Kenya is inviting more private investment in the country’s storage terminals.
Kenya Pipeline Company (KPC) chairman John Ngumi announced this week that KPC would not be investing in additional tankage, but would instead call on private players to build new facilities.
“We would prefer that investors who are land owners in the counties develop and own the storage facilities,” Ngumi said, in a major shift that would cut KPC’s monopoly of the storage of petroleum products.
Migori and Busia counties are prime targets for KPC’s proposed business plan because they are border crossing points. Northern Tanzania, Uganda and Rwanda depend on road transport to move their petroleum imports through Kenya.
The state corporation, which is mandated to store, transport and deliver petroleum products across the country through its pipeline system and depots said it would be extending the petroleum pipeline beyond Kisumu and Eldoret terminals to the border towns in less than two years.

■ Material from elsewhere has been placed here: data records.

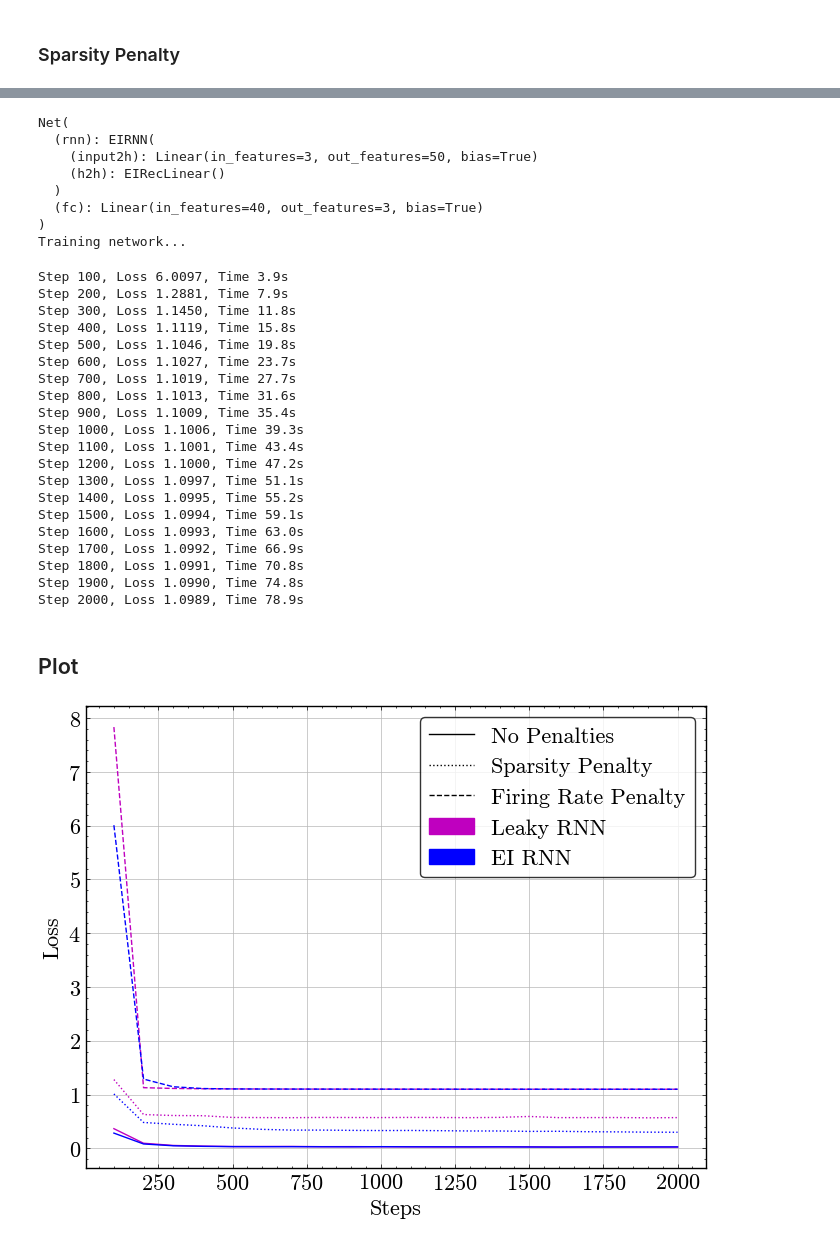
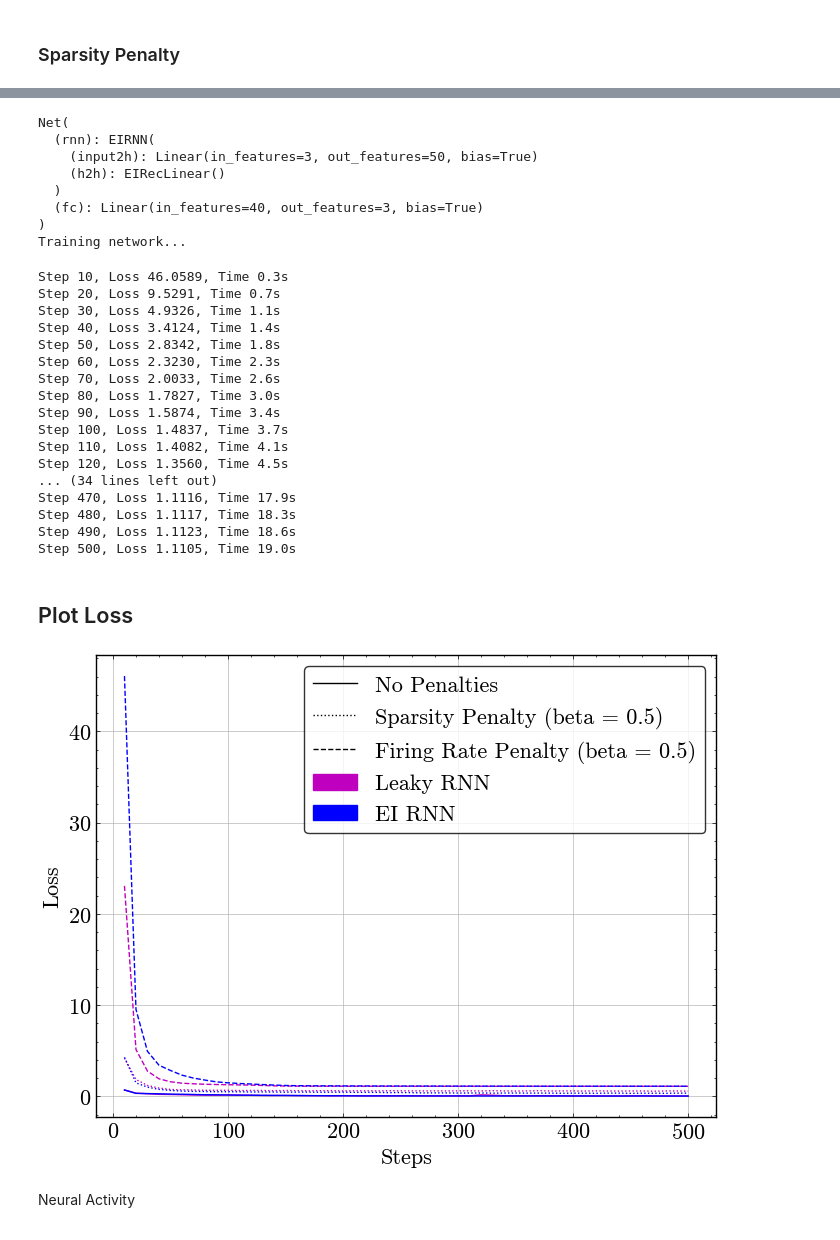
Before and after one commit to addaia/CognitiveAI, a Jupyter notebook: notebook.ipynb, the cells around one changed output, grey strips where cells are left out. Cells and saved outputs as stored; diff of their text form; code cells hidden in the pictures.

```diff
--- a/notebook.ipynb
+++ b/notebook.ipynb
@@ -328,12 +329,13 @@ Step 2000, Loss 0.5715, Time 65.5s
 # Create an instance of the Class RNNNet
 net = RNNNet(input_size, hidden_size, output_size, dt=env.dt) # same as before
 
-net, m1_lfr_s, m1_lfr_l = train_model(
+net_m1_lfr, m1_lfr_s, m1_lfr_l = train_model(
     net,
     dataset,
     lambda output, target, model: loss_brain_penalties(output, target, model, beta_sparsity=0, beta_firing_rate=0.5),
     model=net,  # pass for penalty calc
-    return_train=True
+    return_train=True,
+    steps_num=500, sub_steps=10
 )
 # %% [output]
 Training network...
@@ -524,7 +526,7 @@ net = Net(input_size=input_size, hidden_size=hidden_size,
 print(net)
 
 criterion = nn.CrossEntropyLoss()
-net, m2_np_s, m2_np_l = train_model(net, dataset, criterion, return_train=True)
+net_m2_np, m2_np_s, m2_np_l = train_model(net, dataset, criterion, return_train=True, steps_num=500, sub_steps=10)
 # %% [output]
 Net(
   (rnn): EIRNN(
@@ -564,11 +563,12 @@ net = Net(input_size=input_size, hidden_size=hidden_size,
 print(net)
 
 criterion = nn.CrossEntropyLoss()
-net, m2_sp_s, m2_sp_l = train_model(net,
+net_m2_sp, m2_sp_s, m2_sp_l = train_model(net,
     dataset,
     lambda output, target, model: loss_brain_penalties(output, target, model, beta_sparsity=0.5, beta_firing_rate=0),
     model=net,  # pass for penalty calc
-    return_train=True
+    return_train=True,
+    steps_num=500, sub_steps=10
 )
 # %% [output]
 Net(
@@ -607,11 +596,12 @@ net = Net(input_size=input_size, hidden_size=hidden_size,
 print(net)
 
 criterion = nn.CrossEntropyLoss()
-net, m2_lfr_s, m2_lfr_l = train_model(net,
+net_m2_lfr, m2_lfr_s, m2_lfr_l = train_model(net,
     dataset,
     lambda output, target, model: loss_brain_penalties(output, target, model, beta_sparsity=0, beta_firing_rate=0.5),
     model=net,  # pass for penalty calc
-    return_train=True
+    return_train=True,
+    steps_num=500, sub_steps=10
 )
 # %% [output]
 Net(
@@ -622,28 +612,25 @@ Net(
   (fc): Linear(in_features=40, out_features=3, bias=True)
 )
 Training network...
-Step 100, Loss 6.0097, Time 3.9s
-Step 200, Loss 1.2881, Time 7.9s
-Step 300, Loss 1.1450, Time 11.8s
-Step 400, Loss 1.1119, Time 15.8s
-Step 500, Loss 1.1046, Time 19.8s
-Step 600, Loss 1.1027, Time 23.7s
-Step 700, Loss 1.1019, Time 27.7s
-Step 800, Loss 1.1013, Time 31.6s
-Step 900, Loss 1.1009, Time 35.4s
-Step 1000, Loss 1.1006, Time 39.3s
-Step 1100, Loss 1.1001, Time 43.4s
-Step 1200, Loss 1.1000, Time 47.2s
-Step 1300, Loss 1.0997, Time 51.1s
-Step 1400, Loss 1.0995, Time 55.2s
-Step 1500, Loss 1.0994, Time 59.1s
-Step 1600, Loss 1.0993, Time 63.0s
-Step 1700, Loss 1.0992, Time 66.9s
-Step 1800, Loss 1.0991, Time 70.8s
-Step 1900, Loss 1.0990, Time 74.8s
-Step 2000, Loss 1.0989, Time 78.9s
+Step 10, Loss 46.0589, Time 0.3s
+Step 20, Loss 9.5291, Time 0.7s
+Step 30, Loss 4.9326, Time 1.1s
+Step 40, Loss 3.4124, Time 1.4s
+Step 50, Loss 2.8342, Time 1.8s
+Step 60, Loss 2.3230, Time 2.3s
+Step 70, Loss 2.0033, Time 2.6s
+Step 80, Loss 1.7827, Time 3.0s
+Step 90, Loss 1.5874, Time 3.4s
+Step 100, Loss 1.4837, Time 3.7s
+Step 110, Loss 1.4082, Time 4.1s
+Step 120, Loss 1.3560, Time 4.5s
+... (34 lines left out)
+Step 470, Loss 1.1116, Time 17.9s
+Step 480, Loss 1.1117, Time 18.3s
+Step 490, Loss 1.1123, Time 18.6s
+Step 500, Loss 1.1105, Time 19.0s
 # %% [markdown]
-## Plot
+## Plot Loss
 # %%
 # create fig
 plt.figure(figsize=(8, 6))
@@ -659,33 +646,35 @@ line_styles = {
     'Firing Rate Penalty': '--',
 }
 
 
 # leaky RNN (m1)
 plt.plot(m1_np_s, m1_np_l, color=leaky_rnn_color, linestyle=line_styles['No Penalties'])
 plt.plot(m1_sp_s, m1_sp_l, color=leaky_rnn_color, linestyle=line_styles['Sparsity Penalty'])
 plt.plot(m1_lfr_s, m1_lfr_l, color=leaky_rnn_color, linestyle=line_styles['Firing Rate Penalty'])
 
 # EI RNN (m2)
 plt.plot(m2_np_s, m2_np_l, color=ei_rnn_color, linestyle=line_styles['No Penalties'])
 plt.plot(m2_sp_s, m2_sp_l, color=ei_rnn_color, linestyle=line_styles['Sparsity Penalty'])
 plt.plot(m2_lfr_s, m2_lfr_l, color=ei_rnn_color, linestyle=line_styles['Firing Rate Penalty'])
 
 # custom legend
 legend_elements = [
     mlines.Line2D([], [], color='k', linestyle=line_styles['No Penalties'], label='No Penalties'),
-    mlines.Line2D([], [], color='k', linestyle=line_styles['Sparsity Penalty'], label='Sparsity Penalty'),
-    mlines.Line2D([], [], color='k', linestyle=line_styles['Firing Rate Penalty'], label='Firing Rate Penalty'),
+    mlines.Line2D([], [], color='k', linestyle=line_styles['Sparsity Penalty'], label='Sparsity Penalty (beta = 0.5)'),
+    mlines.Line2D([], [], color='k', linestyle=line_styles['Firing Rate Penalty'], label='Firing Rate Penalty (beta = 0.5)'),
     mpatches.Patch(color=leaky_rnn_color, label='Leaky RNN'),
     mpatches.Patch(color=ei_rnn_color, label='EI RNN')
 ]
 
 plt.xlabel('Steps')
 plt.ylabel('Loss')
 
 # add legend
 plt.legend(handles=legend_elements)
 
 # Show plot
 plt.show()
 # %% [output]
-[figure, old version]
+[figure, new version]
+# %% [markdown]
+Neural Activity
```
Also changed, not shown: parts of 8 cells of this notebook.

Other counties where private investors could be contracted to build storage are in densely populated regions, especially Central Kenya, that currently receive petroleum transported in tankers.